How Long Does It Take To Etch Metal?

Companies must go through a series of cost-cutting methods to ensure they land on the perfect strategy for mass production. If you can save pennies on one piece, you are saving thousands of dollars on mass production. So in the mass production of hardware products, various things must be kept in mind, including the material and design of the final product. The etching process makes things easier as users can etch the noncritical part from the layer and achieve the desired format.

So in this article, we will discuss types of etching processes as each material takes time to etch depending on the process and its internal properties.

What Is Metal Etching?

Metal etching is the process in which various substances are utilized to remove unwanted parts from the overall surface to reach the desired shape. You can easily attain different complex conditions, requiring heavy machinery and precision for mass production. This process occurs by controlling the temperature and concentration of the chemical mixture, which etches away extra metal present in the layer.

This chemical solution is prepared so that it does not react with the surface of the metal and alter its properties.
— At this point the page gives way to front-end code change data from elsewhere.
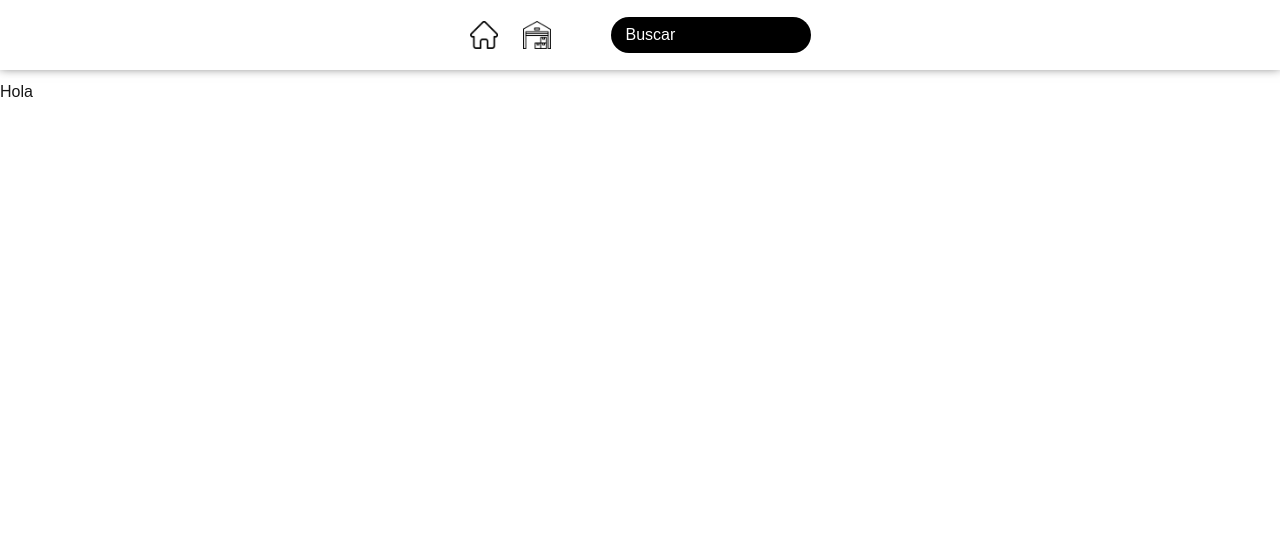
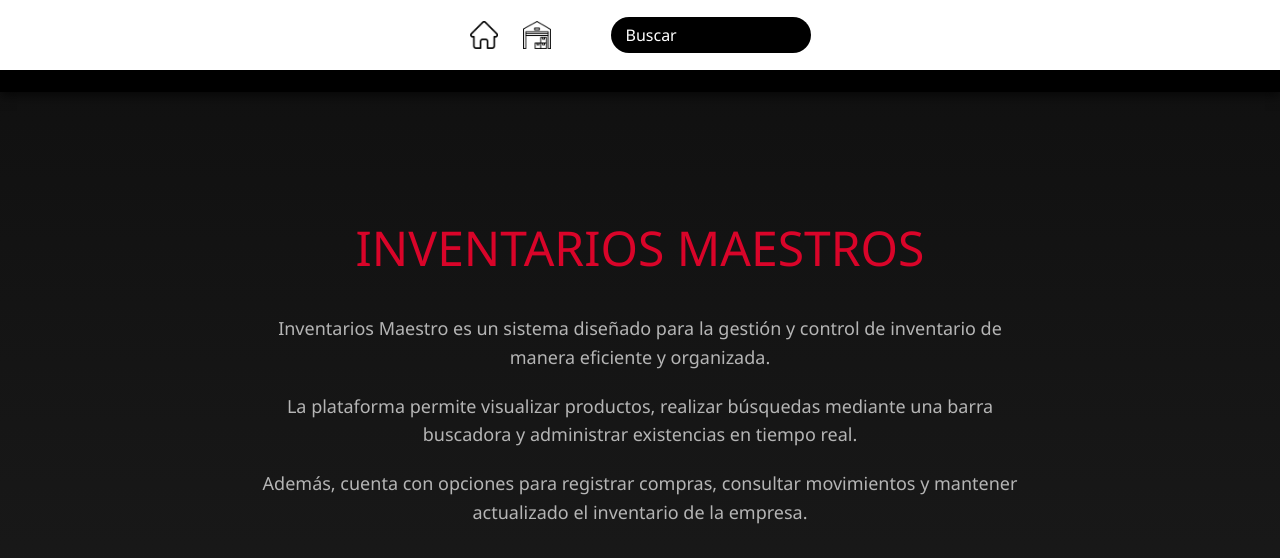
Before and after one commit to Setex10/my-app, a Next.js app: page / in a window 1280 px wide. Shown: the top 558 px of the page. Built offline with nearby package versions, Linux system fonts and the light colour scheme.

Commit message:
se  integro una home page

```diff
--- /dev/null
+++ b/src/app/Home.css
@@ -0,0 +1,58 @@
+/* ===== RESET BÁSICO ===== */
+body {
+  margin: 0;
+  font-family: 'Segoe UI', Arial, sans-serif;
+  background: linear-gradient(to bottom, #0f0f0f, #1a1a1a);
+  color: #ffffff;
+}
+
+/* ===== HEADER ===== */
+.header {
+  background-color: #000000;
+  padding: 25px;
+  text-align: center;
+  font-size: 28px;
+  font-weight: bold;
+  letter-spacing: 2px;
+  color: #d90429;
+  box-shadow: 0 4px 10px rgba(0, 0, 0, 0.6);
+}
+
+/* ===== SECCIÓN INFO ===== */
+.info {
+  max-width: 800px;
+  margin: 100px auto;
+  text-align: center;
+  padding: 20px;
+}
+
+/* Título principal */
+.info h1 {
+  font-size: 48px;
+  margin-bottom: 30px;
+  color: #d90429;
+}
+
+/* Párrafos */
+.info p {
+  font-size: 18px;
+  color: #b5b5b5;
+  margin-bottom: 20px;
+  line-height: 1.6;
+}
+
+/* ===== EFECTO SUAVE AL CARGAR ===== */
+.info {
+  animation: fadeIn 1s ease-in-out;
+}
+
+@keyframes fadeIn {
+  from {
+    opacity: 0;
+    transform: translateY(20px);
+  }
+  to {
+    opacity: 1;
+    transform: translateY(0);
+  }
+}
--- a/src/app/page.jsx
+++ b/src/app/page.jsx
@@ -1,8 +1,34 @@
-import Image from "next/image";
-import { Link, BrowserRouter as Router, Routes,Route } from "react-router-dom";
+import "./Home.css";
 
 export default function Home() {
   return (
-    <div>Hola</div>
+    <div>
+
+      <div className="header">
+        Inventarios Maestro
+      </div>
+
+      <div className="info">
+
+        <h1>INVENTARIOS MAESTROS</h1>
+
+        <p>
+          Inventarios Maestro es un sistema diseñado para la gestión y control
+          de inventario de manera eficiente y organizada.
+        </p>
+
+        <p>
+          La plataforma permite visualizar productos, realizar búsquedas
+          mediante una barra buscadora y administrar existencias en tiempo real.
+        </p>
+
+        <p>
+          Además, cuenta con opciones para registrar compras, consultar
+          movimientos y mantener actualizado el inventario de la empresa.
+        </p>
+
+      </div>
+
+    </div>
   );
 }
```
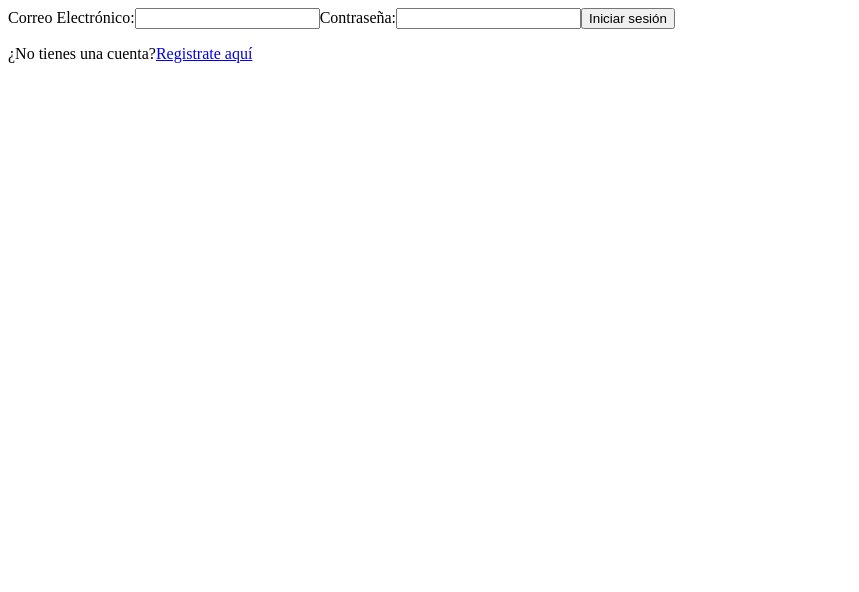
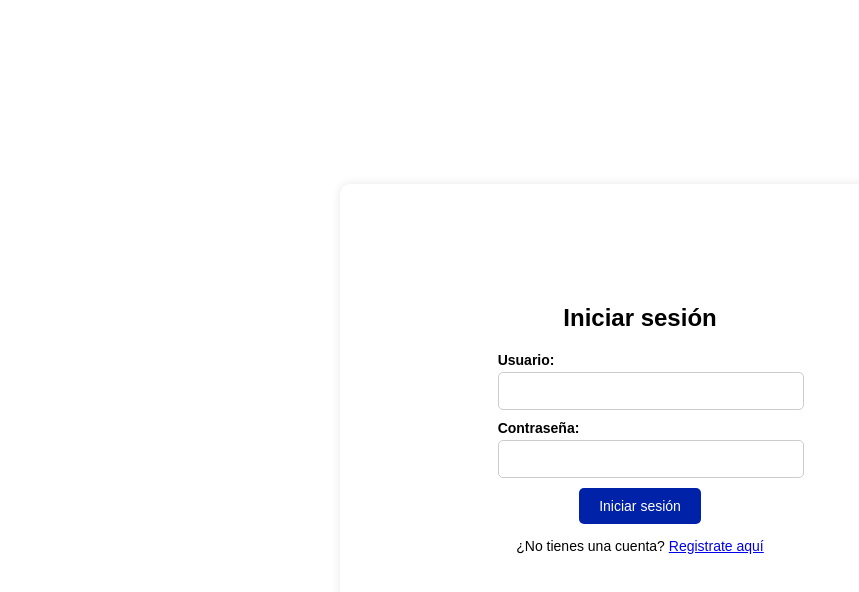
Before and after one commit to 7Ragnaro7/proyectoPruebas, a React (Vite) app: page / in a window 1280 px wide. Shown: the top 592 px of the page, without its empty margins (0-859 px from the left). Built offline with nearby package versions, Linux system fonts and the light colour scheme.

Commit message:
los estilos se corrigieron

```diff
--- a/src/components/login/login.css
+++ b/src/components/login/login.css
@@ -0,0 +1,58 @@
+.login-container {
+    display: flex;
+    justify-content: center;
+    align-items: center;
+    height: 85vh;
+  }
+
+  .login-form {
+    font-family: Arial, sans-serif;
+    background-color: #fff;
+    padding: 100px;
+    border-radius: 10px;
+    box-shadow: 0px 0px 10px rgba(0, 0, 0, 0.1);
+    margin: auto;
+    text-align: center;
+    margin-bottom: 20px;
+  }
+
+  .login-title {
+    margin-bottom: 20px;
+  }
+
+  .login-input-container {
+    text-align: left;
+  }
+
+  .login-label {
+    display: block;
+    margin-bottom: 10px;
+    font-weight: bold;
+    font-size: 14px;
+  }
+
+  .login-input {
+    padding: 10px;
+    border-radius: 5px;
+    border: 1px solid #ccc;
+    width: 100%;
+    font-size: 14px;
+  }
+
+  .login-button {
+    background-color: #0022a8;
+    color: #fff;
+    padding: 10px 20px;
+    border-radius: 5px;
+    border: none;
+    font-size: 14px;
+    cursor: pointer;
+  }
+
+  .login-button:hover {
+    background-color: #0022a8;
+  }
+
+  .login-signup-link {
+    font-size: 14px
+  }
--- a/src/components/login/login.jsx
+++ b/src/components/login/login.jsx
@@ -1,49 +1,57 @@
 import React, { useState } from 'react';
 import axios from 'axios';
 import { Link } from 'react-router-dom';
-
+import './Login.css';
 
 export function Login() {
   const [username, setUsername] = useState('');
   const [password, setPassword] = useState('');
 
-    const handleSubmit = async event => {
+  const handleSubmit = async (event) => {
     event.preventDefault();
     try {
       const response = await axios.post('/login', {}, {
-            auth:{
+        auth: {
           username: username,
           password: password
         }
       });
     }
-    catch(error) {
+    catch (error) {
       console.error(error);
     }
   };
+
   return (
-        <form onSubmit={handleSubmit}>
-            <label>
-                Correo Electrónico:
+    <div className="login-container">
+      <form onSubmit={handleSubmit} className="login-form">
+        <h2 className="login-title">Iniciar sesión</h2>
+        <div className="login-input-container">
+          <label className="login-label">
+            Usuario:
             <input
               type='username'
               value={username}
               onChange={event => setUsername(event.target.value)}
+              className="login-input"
             />
           </label>
-            <label>
+          <label className="login-label">
             Contraseña:
             <input
               type='password'
               value={password}
               onChange={event => setPassword(event.target.value)}
+              className="login-input"
             />
           </label>
-            <button type='submit'>Iniciar sesión</button>
-            <p>
-                ¿No tienes una cuenta?{''}
-                <Link to='/register'>Registrate aquí</Link>
+        </div>
+        <button type='submit' className="login-button">Iniciar sesión</button>
+        <p className="login-signup-link">
+          ¿No tienes una cuenta?{' '}
+          <Link to='/register' className="login-link">Registrate aquí</Link>
         </p>
       </form>
+    </div>
   );
 }
--- a/src/components/register/register.css
+++ b/src/components/register/register.css
@@ -0,0 +1,63 @@
+.register-container {
+    display: flex;
+    justify-content: center;
+    align-items: center;
+    height: 100vh;
+  }
+
+  form {
+    font-family: Arial, sans-serif;
+    display: flex;
+    flex-direction: column;
+    justify-content: center;
+    align-items: center;
+    width: 400px;
+    background-color: #fff;
+    border-radius: 4px;
+    box-shadow: 0 2px 8px rgba(0, 0, 0, 0.1);
+    padding: 70px;
+  }
+
+  .form-control {
+    display: flex;
+    flex-direction: column;
+    margin-bottom: 16px;
+    width: 100%;
+  }
+
+  label {
+    font-family: Arial, sans-serif;
+    font-weight: bold;
+    margin-bottom: 8px;
+  }
+
+  input {
+    font-family: Arial, sans-serif;
+    border: 1px solid #ccc;
+    border-radius: 4px;
+    padding: 8px;
+    width: 100%;
+    margin-top: 4px;
+  }
+
+  button {
+    background-color: #0022a8;
+    color: #fff;
+    border: none;
+    border-radius: 4px;
+    padding: 8px 16px;
+    cursor: pointer;
+  }
+
+  button:hover {
+    background-color: #0022a8;
+  }
+
+  button:active {
+    background-color: #0022a8;
+  }
+
+  button:focus {
+    outline: none;
+    box-shadow: 0 0 0 2px rgba(26, 115, 232, 0.5);
+  }
--- a/src/components/register/register.jsx
+++ b/src/components/register/register.jsx
@@ -1,45 +1,46 @@
 import React, { useState } from 'react';
 import axios from 'axios';
-import { useNavigate  } from 'react-router-dom';
-
-
+import { useNavigate } from 'react-router-dom';
+import './register.css';
 
 export function Register() {
   const [username, setUsername] = useState('');
   const [password, setPassword] = useState('');
   const navigate = useNavigate();
 
-
-    const handleSubmit = async event => {
+  const handleSubmit = async (event) => {
     event.preventDefault();
     navigate('/');
     try {
-        const auth = {username, password};
+      const auth = { username, password };
       const response = await axios.post('/register', { auth });
-    }
-    catch(error) {
+    } catch (error) {
       console.error(error);
     }
   };
   return (
+    <div className="register-container">
       <form onSubmit={handleSubmit}>
-            <label>
-                Usuario:
+        <div className="form-control">
+          <label>Usuario:</label>
           <input
-                type='username'
+            type="username"
             value={username}
-                onChange={event => setUsername(event.target.value)}
+            onChange={(event) => setUsername(event.target.value)}
           />
-            </label>
-            <label>
-                Contraseña:
+        </div>
+        <div className="form-control">
+          <label>Contraseña:</label>
           <input
-                type='password'
+            type="password"
             value={password}
-                onChange={event => setPassword(event.target.value)}
+            onChange={(event) => setPassword(event.target.value)}
           />
-            </label>
-            <button type='submit'>Registrarse</button>
+        </div>
+        <div className="form-control">
+          <button type="submit">Registrarse</button>
+        </div>
       </form>
+    </div>
   );
 }
```
Also changed, not shown: 2 other files (tests, documents, lock files or other folders). Lines whose indentation alone changed are shown as unchanged.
This process is highly efficient as you are ready with the most delicate piece of product with the least possible faulty pieces.

Chemical Etching


Chemical Etching metal process involves using acids, lasers, photoresistor screens, and much more, making it easier for them to attain the final product of the desired shape. This process is also known as acid etching as it works on a similar principle and removes the unwanted parts with higher concentration acids. The acid bath is prepared so that the required design is covered with a coating that prevents it from reacting with the acid. The most suitable material for such processes are metals and alloys; this process is slower in stainless steel as it is an alloy with carbon and highly refractive features.

Chemical etching is a process that occurs in a series of steps which are discussed below.

  • In the primary step, the surface is cleared to ensure no dirt or debris is left on the cover.
  • On the surface is cleared, a resistant layer is applied to the metal, preventing the selective part from corroding while in contact with acid. This resistant layer is mainly made up of inert elements that do not have free electrons, preventing it from reacting with parts.
  • Once the resistive layer is applied, the final image of the product is imprinted on the layer to ensure that the product is etched with extreme precision.
  • Now an acid bath is prepared, the acid is decided based on the reactivity series and the material, and the product is dipped in the acid bath and left for some time to etch carefully. The resistive layer prevents the final shape from being affected during the acid bath.
  • When this completes the acid bath, the final product will be visible and remove the resistive layer from the surface.
  • A few finishing steps need to take place, including polishing the surface and placing the final checks for mass-scale production.

Photochemical Etching


The photo term in chemistry points to using lights to complete a particular reaction. Various photosensitive materials react in the presence of light, and most of these compounds are made of silver. So let us understand the procedure of photochemical etching and how it makes it easier to develop products per the requirements.

In this procedure, CAD (Computer Aided Designs) are prepared, which make it easier for the users to determine the calculation ranging from the thickness of the layer, type of material, tolerance, and other physical properties of the metal. The procedure of photochemical etching is discussed below in detail.

  • The first step of the process requires cleaning the metal to ensure that no external component like dirt can complete the process. The impurities on the material can affect the calculations as they have their resistive values and would affect the final product.
  • Once the cleaning has been done, the lamination of the layer begins, and a thin photoresist layer is placed on both sides of the layer to prevent UV exposure.
  • After this process, a CAD structure photoresist sheet is placed on the thin laminated sheet, exposing the product to UV rays. The outer photoresist sheet becomes hard, and the inner laminated sheet remains soft.
  • Now ferric chloride is poured on the product to dissolve the thin film region leaving the laminated part unaffected.
  • Once done with this process, the hard coating is removed, and the final product is obtained. The finishing checks of the material take place to ensure that the final product has flaws.

Laser Etching


Lasers are charged rays of light directed towards the particular metal part to increase its temperature and melt it to attain the required shape. The process of laser etching has a series of processes and requires a lot of energy, but this process is quick and efficient. The working process of this method is pretty simple as the layer is directed on the hard layer, and the cuts are made to obtain the final product.

Laser etching is of two types; the first one is a flatbed etching, whereas the second one is also laser etching. The flatbed etching focuses on passing the metal sheet through a machine to cut an exact design on the sheet, whereas the galvo laser uses a mirror to reflect the laser through the surface to obtain the desired format. Various variables in this process determine the final cost, including the type of laser (Solid, Liquid, Gas, Semiconductor, and metal vapors) and the temperature resistance of the material.


Etching is a reliable process as it makes achieving desired results easier, but it requires extreme precision and knowledge of materials. The time metal takes to etch completely depends on atmospheric conditions along with the concentration of the acid or power of the laser. So if the time has to be minimized, there would be a hike in cost.

Written by Philip Goguen

Love the New Film ’20 Minutes’

How Long Does the Battery Last on an Electric Motorcycle?